Israel was on high alert and froze an easing of security restrictions on Palestinians in the West Bank after the second deadly attack on civilians in two days. Five people, including the two bombers, were killed and more than 25 were injured in near-simultaneous explosions in Tel Aviv Wednesday night. Earlier, Israeli aircraft bombed a metal factory in the Gaza Strip, which the Israeli military claimed made weapons for Hamas. The surge in violence came as Palestinian Authority leader Yasser Arafat reportedly was considering naming a prime minister to take over day-to-day affairs. Israel and the US have been pressing Arafat to hand over power.
Greek police said they captured a main leader of the November 17 terrorist group and three other members of the elusive organization. The latter reportedly confessed to a series of killings and bombings. The break came June 29, when a bomb the group allegedly planned to set off in the tourist port of Piraeus went off prematurely. The extreme left-wing group has claimed responsibility for 23 killings, starting with the 1975 assassination of CIA station chief Richard Welch.
German Chancellor Gerhard Schröder fired Defense Minister Rudolf Scharping, after reports that he accepted $72,000 in royalties from a public-relations adviser. The removal came 10 weeks ahead of national elections, in which Schröder is facing a serious challenge from Bavaria's conservative governor, Edmund Stoiber.
A scientist who helped develop nuclear missiles was chosen as India's next president, a largely ceremonial post. A.P.J. Abdul Kalam won more than 89 percent of a vote by Parliament and state legislatures. Kalam said rural development and alleviation of poverty are key priorities for the country.
A 24-hour strike brought most of the London Underground to a halt, forcing 3 million daily passengers to seek alternative transportation. The Rail, Maritime, and Transport Union is disputing government plans for a partial privatization of the subway system, known as the Tube.
The British Consulate in Melbourne, Australia, denied asylum to two boys who fled the remote Woomera immigrant detention facility, handing them over to Australian authorities.

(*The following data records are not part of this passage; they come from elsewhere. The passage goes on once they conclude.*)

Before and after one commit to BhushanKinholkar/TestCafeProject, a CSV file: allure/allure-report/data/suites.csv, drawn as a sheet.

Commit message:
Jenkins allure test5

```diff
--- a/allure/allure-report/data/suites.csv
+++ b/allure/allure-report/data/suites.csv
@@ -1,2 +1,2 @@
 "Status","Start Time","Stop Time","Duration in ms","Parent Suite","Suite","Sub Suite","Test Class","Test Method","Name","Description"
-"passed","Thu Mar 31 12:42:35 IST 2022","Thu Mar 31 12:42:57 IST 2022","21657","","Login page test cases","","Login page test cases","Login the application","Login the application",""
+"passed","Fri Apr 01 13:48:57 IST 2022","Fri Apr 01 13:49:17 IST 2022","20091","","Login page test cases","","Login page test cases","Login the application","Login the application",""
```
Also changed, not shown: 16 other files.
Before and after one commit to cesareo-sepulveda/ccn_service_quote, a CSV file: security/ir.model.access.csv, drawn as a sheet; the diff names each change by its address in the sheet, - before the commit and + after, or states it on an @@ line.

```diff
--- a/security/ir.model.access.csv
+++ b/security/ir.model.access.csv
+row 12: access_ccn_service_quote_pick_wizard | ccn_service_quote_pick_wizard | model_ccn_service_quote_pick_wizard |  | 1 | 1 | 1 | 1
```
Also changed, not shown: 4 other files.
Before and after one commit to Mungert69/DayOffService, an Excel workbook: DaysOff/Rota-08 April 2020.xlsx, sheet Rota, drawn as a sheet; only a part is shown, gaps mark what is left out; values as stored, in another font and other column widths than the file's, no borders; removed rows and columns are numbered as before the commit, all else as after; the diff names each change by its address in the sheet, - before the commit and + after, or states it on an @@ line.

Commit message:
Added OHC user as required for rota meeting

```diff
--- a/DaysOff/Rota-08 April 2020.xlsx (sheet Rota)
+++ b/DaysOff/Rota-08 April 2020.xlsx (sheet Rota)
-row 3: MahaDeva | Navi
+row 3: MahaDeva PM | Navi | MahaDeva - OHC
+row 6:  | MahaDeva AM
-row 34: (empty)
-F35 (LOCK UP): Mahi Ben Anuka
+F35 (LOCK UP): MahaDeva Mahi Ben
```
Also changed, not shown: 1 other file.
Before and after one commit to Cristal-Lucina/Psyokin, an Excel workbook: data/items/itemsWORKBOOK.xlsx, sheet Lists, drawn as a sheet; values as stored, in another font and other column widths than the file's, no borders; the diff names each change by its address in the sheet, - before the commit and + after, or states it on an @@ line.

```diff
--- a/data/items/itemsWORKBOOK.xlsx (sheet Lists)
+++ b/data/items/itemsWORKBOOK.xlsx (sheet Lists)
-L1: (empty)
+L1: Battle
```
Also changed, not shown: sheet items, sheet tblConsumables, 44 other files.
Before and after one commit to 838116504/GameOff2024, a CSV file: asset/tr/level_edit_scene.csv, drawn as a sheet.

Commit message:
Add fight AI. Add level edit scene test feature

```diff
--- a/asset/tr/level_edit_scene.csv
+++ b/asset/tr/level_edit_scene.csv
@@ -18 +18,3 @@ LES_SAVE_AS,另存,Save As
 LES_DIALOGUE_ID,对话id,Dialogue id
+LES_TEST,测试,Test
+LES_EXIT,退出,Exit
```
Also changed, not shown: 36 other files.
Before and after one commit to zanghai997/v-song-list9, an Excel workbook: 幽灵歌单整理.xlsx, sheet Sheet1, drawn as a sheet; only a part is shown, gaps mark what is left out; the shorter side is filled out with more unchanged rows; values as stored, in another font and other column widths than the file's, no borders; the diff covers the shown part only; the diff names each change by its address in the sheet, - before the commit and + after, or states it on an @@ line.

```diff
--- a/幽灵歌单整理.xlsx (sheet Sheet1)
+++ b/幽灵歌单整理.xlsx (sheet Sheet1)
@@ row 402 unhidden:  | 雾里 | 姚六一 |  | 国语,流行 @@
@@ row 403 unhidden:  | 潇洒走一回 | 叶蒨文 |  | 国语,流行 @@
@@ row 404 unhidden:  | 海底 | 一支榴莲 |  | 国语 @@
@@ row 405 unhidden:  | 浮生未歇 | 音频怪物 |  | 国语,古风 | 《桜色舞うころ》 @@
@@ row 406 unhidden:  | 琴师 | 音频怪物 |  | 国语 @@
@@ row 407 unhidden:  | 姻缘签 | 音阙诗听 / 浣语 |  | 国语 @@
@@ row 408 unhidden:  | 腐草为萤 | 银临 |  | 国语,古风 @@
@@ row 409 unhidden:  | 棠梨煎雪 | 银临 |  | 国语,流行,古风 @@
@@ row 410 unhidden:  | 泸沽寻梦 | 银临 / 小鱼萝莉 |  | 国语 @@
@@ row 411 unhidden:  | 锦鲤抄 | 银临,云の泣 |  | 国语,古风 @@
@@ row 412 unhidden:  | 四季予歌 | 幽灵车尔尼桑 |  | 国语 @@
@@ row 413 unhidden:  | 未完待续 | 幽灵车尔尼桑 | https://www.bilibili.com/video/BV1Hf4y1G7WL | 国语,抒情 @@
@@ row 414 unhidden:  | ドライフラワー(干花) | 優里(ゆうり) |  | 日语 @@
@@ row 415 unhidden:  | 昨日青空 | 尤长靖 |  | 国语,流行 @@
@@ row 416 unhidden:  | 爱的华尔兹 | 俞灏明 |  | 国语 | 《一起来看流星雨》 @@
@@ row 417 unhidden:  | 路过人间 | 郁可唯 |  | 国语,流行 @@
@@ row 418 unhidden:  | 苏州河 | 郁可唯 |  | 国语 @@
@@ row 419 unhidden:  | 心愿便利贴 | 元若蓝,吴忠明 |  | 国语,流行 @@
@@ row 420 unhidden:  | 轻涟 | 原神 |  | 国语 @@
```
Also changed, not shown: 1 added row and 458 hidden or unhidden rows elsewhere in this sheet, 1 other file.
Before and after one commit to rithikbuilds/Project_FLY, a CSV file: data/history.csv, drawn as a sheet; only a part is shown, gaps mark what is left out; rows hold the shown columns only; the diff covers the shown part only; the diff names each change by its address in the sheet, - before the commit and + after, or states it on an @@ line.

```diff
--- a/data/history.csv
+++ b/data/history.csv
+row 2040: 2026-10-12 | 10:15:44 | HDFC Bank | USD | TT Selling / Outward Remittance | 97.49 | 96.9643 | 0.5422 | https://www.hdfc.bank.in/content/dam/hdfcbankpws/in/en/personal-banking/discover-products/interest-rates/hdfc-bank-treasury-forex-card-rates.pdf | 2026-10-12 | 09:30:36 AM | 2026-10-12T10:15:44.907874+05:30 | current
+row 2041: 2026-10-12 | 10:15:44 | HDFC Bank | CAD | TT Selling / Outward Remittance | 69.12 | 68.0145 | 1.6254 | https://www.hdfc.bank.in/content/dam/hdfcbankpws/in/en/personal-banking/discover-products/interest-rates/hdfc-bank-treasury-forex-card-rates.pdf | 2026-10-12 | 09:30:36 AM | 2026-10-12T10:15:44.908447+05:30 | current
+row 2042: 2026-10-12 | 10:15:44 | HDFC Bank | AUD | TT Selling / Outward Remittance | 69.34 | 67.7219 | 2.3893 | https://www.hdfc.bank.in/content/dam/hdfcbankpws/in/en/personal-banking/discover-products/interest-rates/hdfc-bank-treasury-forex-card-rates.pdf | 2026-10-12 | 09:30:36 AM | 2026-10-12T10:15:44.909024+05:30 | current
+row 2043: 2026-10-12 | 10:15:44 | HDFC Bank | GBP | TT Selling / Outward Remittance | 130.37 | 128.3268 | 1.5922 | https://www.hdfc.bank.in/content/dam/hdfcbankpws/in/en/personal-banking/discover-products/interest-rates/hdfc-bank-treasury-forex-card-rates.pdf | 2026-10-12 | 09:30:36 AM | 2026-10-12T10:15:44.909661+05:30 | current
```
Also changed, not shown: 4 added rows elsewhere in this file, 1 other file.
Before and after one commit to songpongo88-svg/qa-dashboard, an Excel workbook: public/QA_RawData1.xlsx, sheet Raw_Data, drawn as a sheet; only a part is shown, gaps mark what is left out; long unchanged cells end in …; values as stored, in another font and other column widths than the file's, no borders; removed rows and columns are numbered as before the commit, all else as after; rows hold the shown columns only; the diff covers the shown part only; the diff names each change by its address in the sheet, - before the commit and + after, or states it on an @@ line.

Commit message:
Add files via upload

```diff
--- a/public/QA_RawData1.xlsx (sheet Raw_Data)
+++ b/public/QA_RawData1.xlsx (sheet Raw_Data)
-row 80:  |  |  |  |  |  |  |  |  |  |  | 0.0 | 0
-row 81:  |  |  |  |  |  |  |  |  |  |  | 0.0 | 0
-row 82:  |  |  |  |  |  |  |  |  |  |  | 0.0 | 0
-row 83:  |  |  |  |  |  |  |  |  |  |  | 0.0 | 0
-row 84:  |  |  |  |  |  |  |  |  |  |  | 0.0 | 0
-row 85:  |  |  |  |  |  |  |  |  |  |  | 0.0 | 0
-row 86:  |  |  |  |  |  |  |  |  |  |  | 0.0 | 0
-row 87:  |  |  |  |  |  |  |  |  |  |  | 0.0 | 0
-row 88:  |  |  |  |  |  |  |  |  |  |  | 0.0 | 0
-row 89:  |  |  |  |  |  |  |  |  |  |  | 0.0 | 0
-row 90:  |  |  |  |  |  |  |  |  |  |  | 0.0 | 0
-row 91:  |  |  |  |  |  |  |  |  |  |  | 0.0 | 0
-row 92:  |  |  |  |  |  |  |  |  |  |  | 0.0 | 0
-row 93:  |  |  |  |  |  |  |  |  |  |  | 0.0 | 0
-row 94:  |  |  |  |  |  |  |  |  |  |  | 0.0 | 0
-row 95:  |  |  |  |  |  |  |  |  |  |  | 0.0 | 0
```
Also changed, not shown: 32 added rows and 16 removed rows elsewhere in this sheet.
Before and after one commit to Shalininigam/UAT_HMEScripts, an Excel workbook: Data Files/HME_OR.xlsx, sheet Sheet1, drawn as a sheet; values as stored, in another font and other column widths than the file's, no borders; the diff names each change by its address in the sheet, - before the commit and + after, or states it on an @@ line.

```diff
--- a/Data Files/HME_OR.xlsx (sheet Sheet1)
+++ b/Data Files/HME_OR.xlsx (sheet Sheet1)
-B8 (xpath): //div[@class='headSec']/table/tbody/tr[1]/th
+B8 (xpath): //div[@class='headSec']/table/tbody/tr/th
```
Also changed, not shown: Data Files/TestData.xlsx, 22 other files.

A lawyer for the boys called the decision "inhumane and barbaric." Australia's immigration minister said the family claimed to be Afghan refugees, but were actually from Pakistan.